_ACTIVITY:_ Your answer should consist of the lines in the data below that contain "height".
::::::::
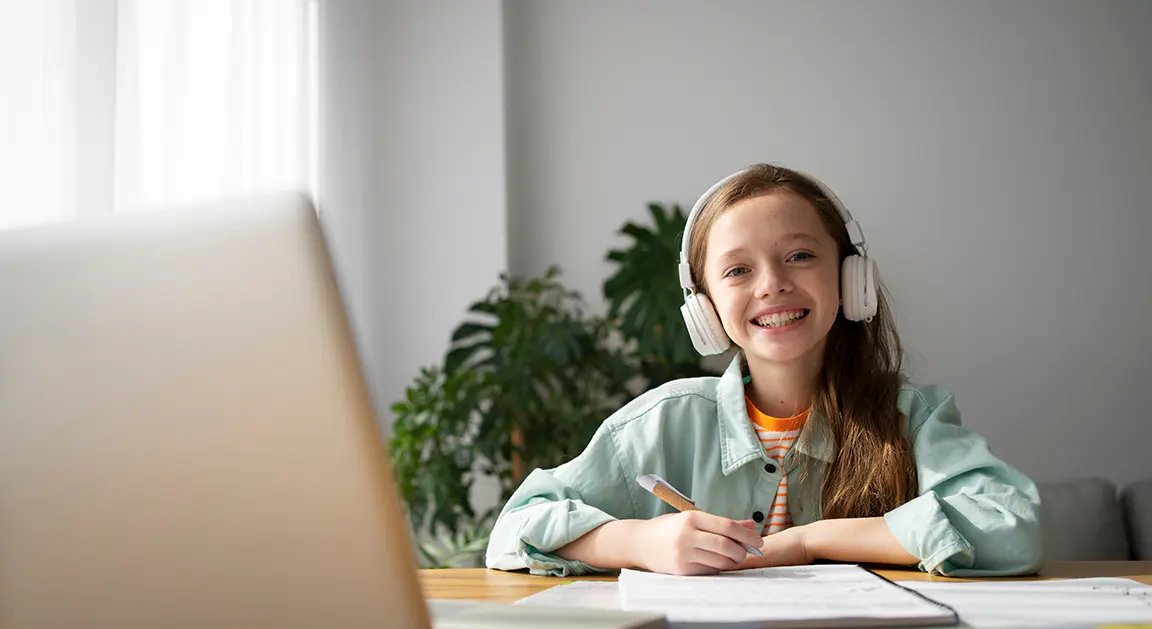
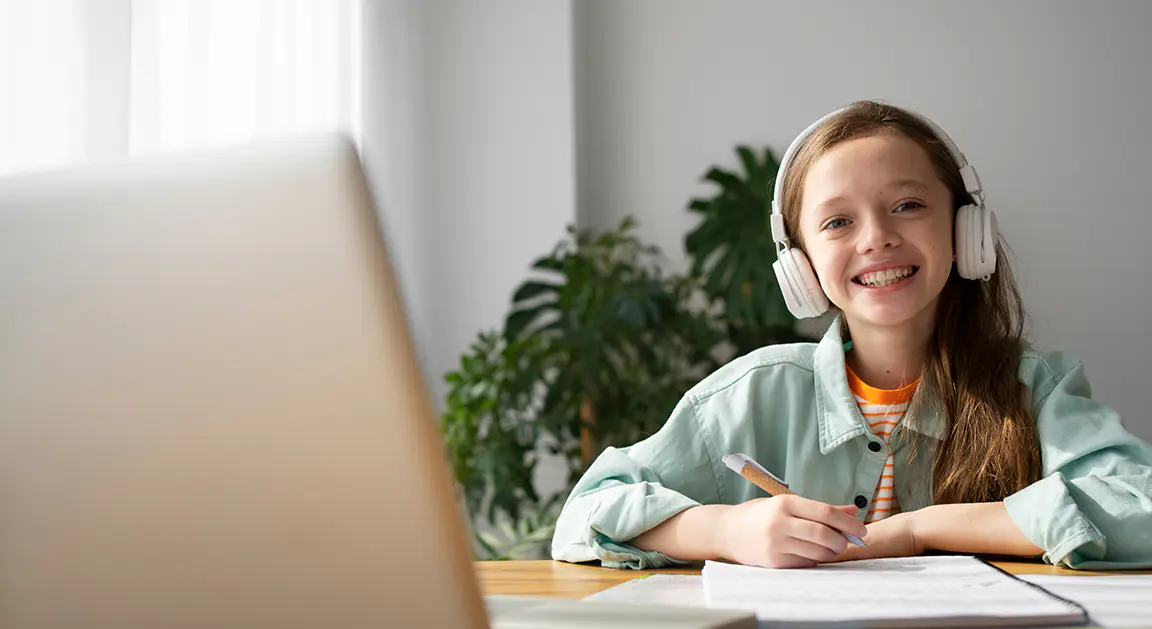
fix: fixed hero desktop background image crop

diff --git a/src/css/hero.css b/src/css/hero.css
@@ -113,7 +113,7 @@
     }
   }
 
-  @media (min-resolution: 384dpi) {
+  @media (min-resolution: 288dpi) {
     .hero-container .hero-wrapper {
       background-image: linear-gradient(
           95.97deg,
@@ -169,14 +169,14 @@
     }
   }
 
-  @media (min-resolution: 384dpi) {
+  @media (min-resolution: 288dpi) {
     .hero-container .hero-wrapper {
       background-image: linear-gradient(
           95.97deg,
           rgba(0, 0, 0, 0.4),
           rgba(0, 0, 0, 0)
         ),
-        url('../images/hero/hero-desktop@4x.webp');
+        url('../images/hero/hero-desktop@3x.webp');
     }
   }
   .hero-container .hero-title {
::::::::
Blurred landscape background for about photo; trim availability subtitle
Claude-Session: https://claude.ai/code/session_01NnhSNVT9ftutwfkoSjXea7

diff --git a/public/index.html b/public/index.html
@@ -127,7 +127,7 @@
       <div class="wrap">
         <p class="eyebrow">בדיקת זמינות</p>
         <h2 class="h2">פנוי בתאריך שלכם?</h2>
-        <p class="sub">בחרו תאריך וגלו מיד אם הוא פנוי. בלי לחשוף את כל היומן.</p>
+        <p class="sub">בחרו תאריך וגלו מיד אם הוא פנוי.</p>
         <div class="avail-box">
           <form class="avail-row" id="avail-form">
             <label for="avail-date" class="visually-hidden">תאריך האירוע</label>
::::::::
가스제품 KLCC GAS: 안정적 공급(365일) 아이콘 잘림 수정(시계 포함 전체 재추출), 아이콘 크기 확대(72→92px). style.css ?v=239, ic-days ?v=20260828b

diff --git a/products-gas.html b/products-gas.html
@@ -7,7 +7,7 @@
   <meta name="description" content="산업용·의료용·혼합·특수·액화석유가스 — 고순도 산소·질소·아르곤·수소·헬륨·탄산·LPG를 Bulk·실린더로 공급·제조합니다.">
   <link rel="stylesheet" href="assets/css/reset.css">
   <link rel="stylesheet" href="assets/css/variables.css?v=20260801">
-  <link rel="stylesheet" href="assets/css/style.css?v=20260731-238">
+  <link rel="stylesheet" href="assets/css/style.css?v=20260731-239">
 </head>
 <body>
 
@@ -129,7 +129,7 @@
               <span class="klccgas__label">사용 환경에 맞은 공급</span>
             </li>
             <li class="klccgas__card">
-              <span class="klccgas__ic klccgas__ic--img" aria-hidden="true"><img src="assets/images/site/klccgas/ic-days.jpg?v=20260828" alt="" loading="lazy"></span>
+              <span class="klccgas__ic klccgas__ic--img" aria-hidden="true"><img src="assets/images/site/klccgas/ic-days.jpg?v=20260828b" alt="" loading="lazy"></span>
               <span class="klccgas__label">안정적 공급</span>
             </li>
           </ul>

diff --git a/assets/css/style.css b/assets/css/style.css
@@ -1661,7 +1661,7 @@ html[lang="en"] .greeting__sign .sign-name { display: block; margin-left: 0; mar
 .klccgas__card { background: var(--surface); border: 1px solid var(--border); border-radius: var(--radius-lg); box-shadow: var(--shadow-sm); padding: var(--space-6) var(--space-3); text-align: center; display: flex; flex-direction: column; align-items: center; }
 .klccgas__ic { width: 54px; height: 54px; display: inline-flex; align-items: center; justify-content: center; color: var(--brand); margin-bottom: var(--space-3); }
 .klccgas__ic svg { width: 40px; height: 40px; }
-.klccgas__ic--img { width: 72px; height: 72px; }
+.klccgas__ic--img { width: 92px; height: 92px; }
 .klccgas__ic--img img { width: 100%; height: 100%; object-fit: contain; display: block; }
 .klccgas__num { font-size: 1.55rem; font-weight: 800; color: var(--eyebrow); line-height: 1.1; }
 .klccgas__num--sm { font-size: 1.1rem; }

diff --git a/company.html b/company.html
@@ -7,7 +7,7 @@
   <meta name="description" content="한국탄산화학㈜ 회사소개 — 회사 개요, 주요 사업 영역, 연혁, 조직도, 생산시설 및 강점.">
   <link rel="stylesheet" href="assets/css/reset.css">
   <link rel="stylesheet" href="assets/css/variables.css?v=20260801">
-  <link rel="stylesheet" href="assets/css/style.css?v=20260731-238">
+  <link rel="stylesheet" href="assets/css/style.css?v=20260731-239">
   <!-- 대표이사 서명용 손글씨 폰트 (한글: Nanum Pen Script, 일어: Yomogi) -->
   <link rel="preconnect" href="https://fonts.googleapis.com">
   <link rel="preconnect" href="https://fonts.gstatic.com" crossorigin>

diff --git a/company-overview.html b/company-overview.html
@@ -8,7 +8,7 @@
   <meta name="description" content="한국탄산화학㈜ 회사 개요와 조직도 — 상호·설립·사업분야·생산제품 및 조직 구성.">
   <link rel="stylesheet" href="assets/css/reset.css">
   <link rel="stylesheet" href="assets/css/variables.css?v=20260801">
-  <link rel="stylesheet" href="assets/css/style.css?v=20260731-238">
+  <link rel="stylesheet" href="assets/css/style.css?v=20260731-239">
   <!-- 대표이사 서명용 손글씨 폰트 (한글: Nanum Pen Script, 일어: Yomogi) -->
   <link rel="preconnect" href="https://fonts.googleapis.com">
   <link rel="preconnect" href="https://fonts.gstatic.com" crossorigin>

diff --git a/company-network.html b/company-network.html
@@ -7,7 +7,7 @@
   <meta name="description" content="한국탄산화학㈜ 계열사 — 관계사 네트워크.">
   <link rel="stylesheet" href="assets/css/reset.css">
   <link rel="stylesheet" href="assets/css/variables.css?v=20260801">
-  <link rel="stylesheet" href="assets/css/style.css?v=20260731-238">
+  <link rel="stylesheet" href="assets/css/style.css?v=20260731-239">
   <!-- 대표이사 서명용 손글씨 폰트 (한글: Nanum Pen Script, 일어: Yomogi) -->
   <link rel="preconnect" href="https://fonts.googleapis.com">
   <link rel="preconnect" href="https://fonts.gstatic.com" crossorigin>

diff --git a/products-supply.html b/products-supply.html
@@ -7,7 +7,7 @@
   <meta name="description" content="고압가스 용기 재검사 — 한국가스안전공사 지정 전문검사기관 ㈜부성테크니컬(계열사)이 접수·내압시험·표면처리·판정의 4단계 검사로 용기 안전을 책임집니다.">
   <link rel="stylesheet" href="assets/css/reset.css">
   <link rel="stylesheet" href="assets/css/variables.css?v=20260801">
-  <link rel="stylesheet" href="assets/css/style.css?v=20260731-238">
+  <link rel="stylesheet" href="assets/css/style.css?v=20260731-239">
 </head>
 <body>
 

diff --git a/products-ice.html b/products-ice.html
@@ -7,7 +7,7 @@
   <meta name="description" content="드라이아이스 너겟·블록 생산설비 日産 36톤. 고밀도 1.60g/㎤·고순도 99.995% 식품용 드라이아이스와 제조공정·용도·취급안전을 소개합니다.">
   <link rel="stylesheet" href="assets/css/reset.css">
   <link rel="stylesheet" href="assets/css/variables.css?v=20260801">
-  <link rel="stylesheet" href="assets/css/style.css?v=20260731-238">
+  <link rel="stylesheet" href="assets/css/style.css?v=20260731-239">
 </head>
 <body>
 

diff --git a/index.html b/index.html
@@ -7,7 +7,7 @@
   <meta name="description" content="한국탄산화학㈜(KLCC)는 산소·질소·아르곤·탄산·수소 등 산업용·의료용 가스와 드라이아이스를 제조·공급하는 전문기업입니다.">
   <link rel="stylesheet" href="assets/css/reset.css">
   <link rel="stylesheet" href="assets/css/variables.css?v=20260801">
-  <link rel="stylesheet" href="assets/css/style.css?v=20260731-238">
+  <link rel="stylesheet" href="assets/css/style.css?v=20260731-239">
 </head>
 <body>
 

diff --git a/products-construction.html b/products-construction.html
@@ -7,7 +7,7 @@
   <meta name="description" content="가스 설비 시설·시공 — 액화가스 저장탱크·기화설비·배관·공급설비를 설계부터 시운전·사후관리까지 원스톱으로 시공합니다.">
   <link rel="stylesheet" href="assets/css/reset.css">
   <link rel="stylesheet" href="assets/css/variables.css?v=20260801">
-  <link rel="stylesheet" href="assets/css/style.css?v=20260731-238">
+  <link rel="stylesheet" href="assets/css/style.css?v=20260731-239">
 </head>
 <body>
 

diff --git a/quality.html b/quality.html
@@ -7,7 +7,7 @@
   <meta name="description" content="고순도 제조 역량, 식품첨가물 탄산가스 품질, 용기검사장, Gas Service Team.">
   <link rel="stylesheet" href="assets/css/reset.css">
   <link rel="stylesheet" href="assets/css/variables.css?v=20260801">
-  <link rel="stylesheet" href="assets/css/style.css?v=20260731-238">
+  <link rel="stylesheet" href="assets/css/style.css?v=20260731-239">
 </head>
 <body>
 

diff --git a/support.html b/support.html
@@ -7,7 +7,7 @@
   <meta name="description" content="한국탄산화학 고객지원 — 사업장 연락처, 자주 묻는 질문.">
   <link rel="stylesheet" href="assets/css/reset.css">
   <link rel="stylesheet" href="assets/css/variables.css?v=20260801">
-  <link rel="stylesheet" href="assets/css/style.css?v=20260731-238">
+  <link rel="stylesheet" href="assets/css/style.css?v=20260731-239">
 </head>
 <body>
::::::::
_OUTPUT FOR THIS EXERCISE:_
 .klccgas__ic { width: 54px; height: 54px; display: inline-flex; align-items: center; justify-content: center; color: var(--brand); margin-bottom: var(--space-3); }
 .klccgas__ic svg { width: 40px; height: 40px; }
-.klccgas__ic--img { width: 72px; height: 72px; }
+.klccgas__ic--img { width: 92px; height: 92px; }
 .klccgas__ic--img img { width: 100%; height: 100%; object-fit: contain; display: block; }
 .klccgas__num { font-size: 1.55rem; font-weight: 800; color: var(--eyebrow); line-height: 1.1; }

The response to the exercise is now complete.